Aussie Health Care News
Love is an Action, so Take Action on Protecting your Aussie’s Health with a Simple DNA Test.We strongly recommend that you have your Aussie tested for the MDR1 gene.
“MDR” stands for multi-drug resistance. This condition occurs in a number of dog breeds and in also in certain mixed breed dogs. Of particular concern to the Aussie owner, the MDR1 gene occurs at unusually high frequency among herding breeds. For instance, 75% of all collies in the United States have the MDR1. It is also common in German Shepherds, Shetland Sheepdogs, Old English Shepherds, and Australian Shepherds.
If your dog has the MDR1 gene, it can cause adverse reactions to common pain, anticancer drugs, and heartworm medications. . Some of these drugs include the following:
- Acepromazine (tranquilizer and pre-anesthetic agent)
- Butorphanol (analgesic and pre-anesthetic agent)
- Chemotherapy Agents (Vincristine, Vinblastine, Doxorubicin, Paclitaxel)
- Ivermectin (antiparasitic agent)
- Selamectin, milbemycin, and moxidectin (antaparasitic agents)
- Loperamide (ImodiumTM; antidiarrheal agent)
Reactions to these drugs are typically very severe, leading to comatose states in some dogs and death in others. Of course, there is no way to know if your Aussie is afflicted with this condition without a DNA test.
Fortunately, the Washington State University College of Vetineary Medicine has developed a way for you to test your Australian Shepherd for the MDR1 mutation. As these tests become more common, the list of affected breeds (and even some mixed breed dogs) continues to grow.
Fortunately, too, you don’t need any special training or vetinary skill to administer this test. You can also choose which type of test you use. Most dog owners prefer the saliva swab test, while most vetinarians prefer the blood test.
The saliva test is easily administered with a Test Kit that you can order from the University. Brushes and collection instructions are included in the kit. It normally takes one or two weeks for the kit to arrive via U.S. Mail.

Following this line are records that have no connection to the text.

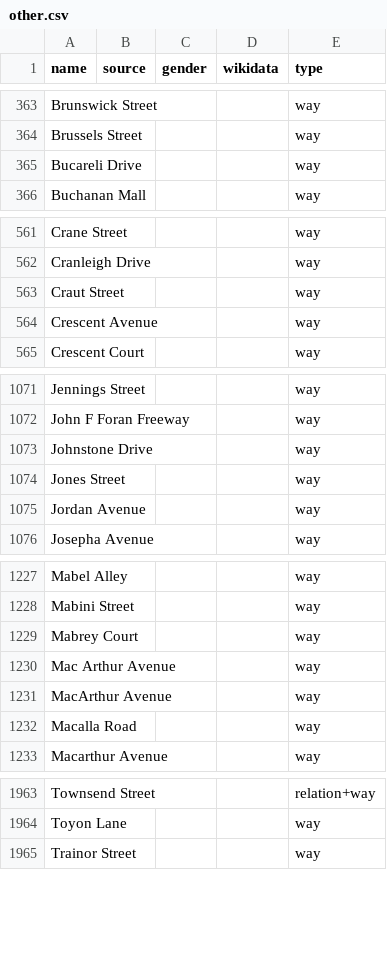
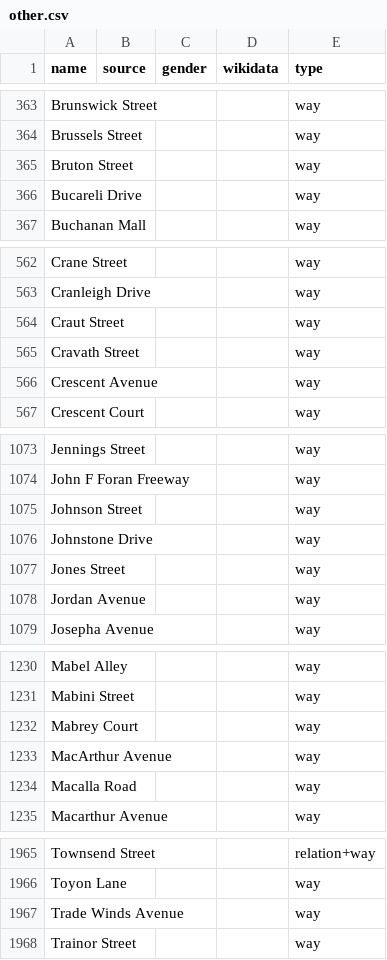
Before and after one commit to EqualStreetNames/equalstreetnames-sanfrancisco, a CSV file: data/other.csv, drawn as a sheet; only a part is shown, gaps mark what is left out; removed rows and columns are numbered as before the commit, all else as after; the diff covers the shown part only; the diff names each change by its address in the sheet, - before the commit and + after, or states it on an @@ line.

```diff
--- a/data/other.csv
+++ b/data/other.csv
+row 365: Bruton Street |  |  |  | way
+row 565: Cravath Street |  |  |  | way
+row 1075: Johnson Street |  |  |  | way
-row 1230: Mac Arthur Avenue |  |  |  | way
+row 1967: Trade Winds Avenue |  |  |  | way
```
Also changed, not shown: 1 added row, 1 removed row, 8 moved rows and 1 edited cell elsewhere in this file, 3 other files.
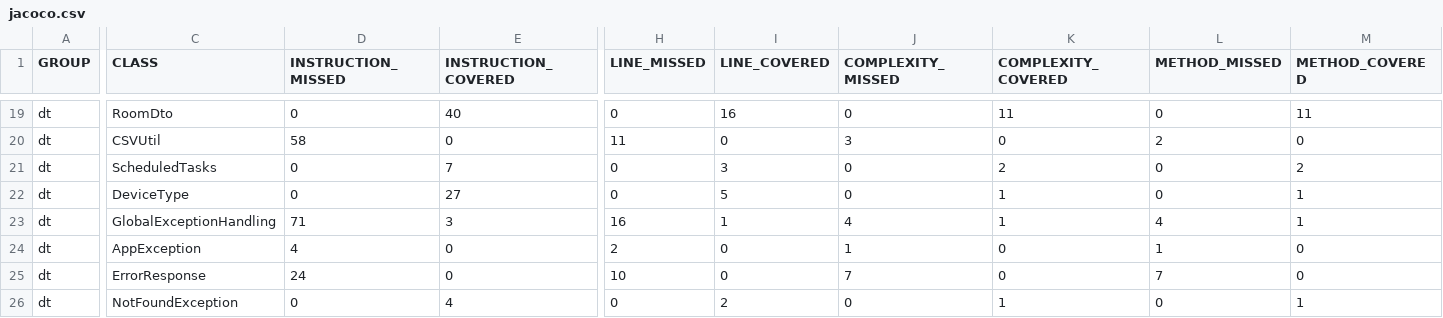
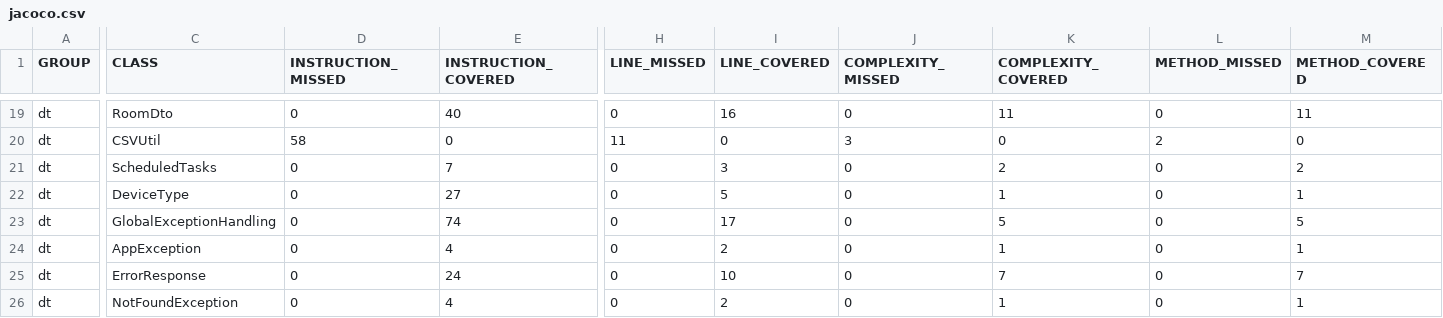
Before and after one commit to NicoHaider/PR-SE-Digital-Twin, a CSV file: demo/target/site/jacoco/jacoco.csv, drawn as a sheet; only a part is shown, gaps mark what is left out; the diff names each change by its address in the sheet, - before the commit and + after, or states it on an @@ line.

```diff
--- a/demo/target/site/jacoco/jacoco.csv
+++ b/demo/target/site/jacoco/jacoco.csv
-D23 (INSTRUCTION_MISSED): 71
+D23 (INSTRUCTION_MISSED): 0
-E23 (INSTRUCTION_COVERED): 3
+E23 (INSTRUCTION_COVERED): 74
-H23 (LINE_MISSED): 16
+H23 (LINE_MISSED): 0
-I23 (LINE_COVERED): 1
+I23 (LINE_COVERED): 17
-J23 (COMPLEXITY_MISSED): 4
+J23 (COMPLEXITY_MISSED): 0
-K23 (COMPLEXITY_COVERED): 1
+K23 (COMPLEXITY_COVERED): 5
-L23 (METHOD_MISSED): 4
+L23 (METHOD_MISSED): 0
-M23 (METHOD_COVERED): 1
+M23 (METHOD_COVERED): 5
-D24 (INSTRUCTION_MISSED): 4
+D24 (INSTRUCTION_MISSED): 0
-E24 (INSTRUCTION_COVERED): 0
+E24 (INSTRUCTION_COVERED): 4
-H24 (LINE_MISSED): 2
+H24 (LINE_MISSED): 0
-I24 (LINE_COVERED): 0
+I24 (LINE_COVERED): 2
-J24 (COMPLEXITY_MISSED): 1
+J24 (COMPLEXITY_MISSED): 0
-K24 (COMPLEXITY_COVERED): 0
+K24 (COMPLEXITY_COVERED): 1
-L24 (METHOD_MISSED): 1
+L24 (METHOD_MISSED): 0
-M24 (METHOD_COVERED): 0
+M24 (METHOD_COVERED): 1
-D25 (INSTRUCTION_MISSED): 24
+D25 (INSTRUCTION_MISSED): 0
-E25 (INSTRUCTION_COVERED): 0
+E25 (INSTRUCTION_COVERED): 24
-H25 (LINE_MISSED): 10
+H25 (LINE_MISSED): 0
-I25 (LINE_COVERED): 0
+I25 (LINE_COVERED): 10
-J25 (COMPLEXITY_MISSED): 7
+J25 (COMPLEXITY_MISSED): 0
-K25 (COMPLEXITY_COVERED): 0
+K25 (COMPLEXITY_COVERED): 7
-L25 (METHOD_MISSED): 7
+L25 (METHOD_MISSED): 0
-M25 (METHOD_COVERED): 0
+M25 (METHOD_COVERED): 7
```
Also changed, not shown: 28 other files.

You also have the option of a blood test, which requires 2 mm of blood drawn into an EDTA tube you can get from your vet. (You can also have your vet drawn the blood for you.
Both tests are equally viable provided sufficent cells are collected to determine the presence of the MDR1 gene.
If you need more information on testing your Aussie, contact us or talk to your vet today.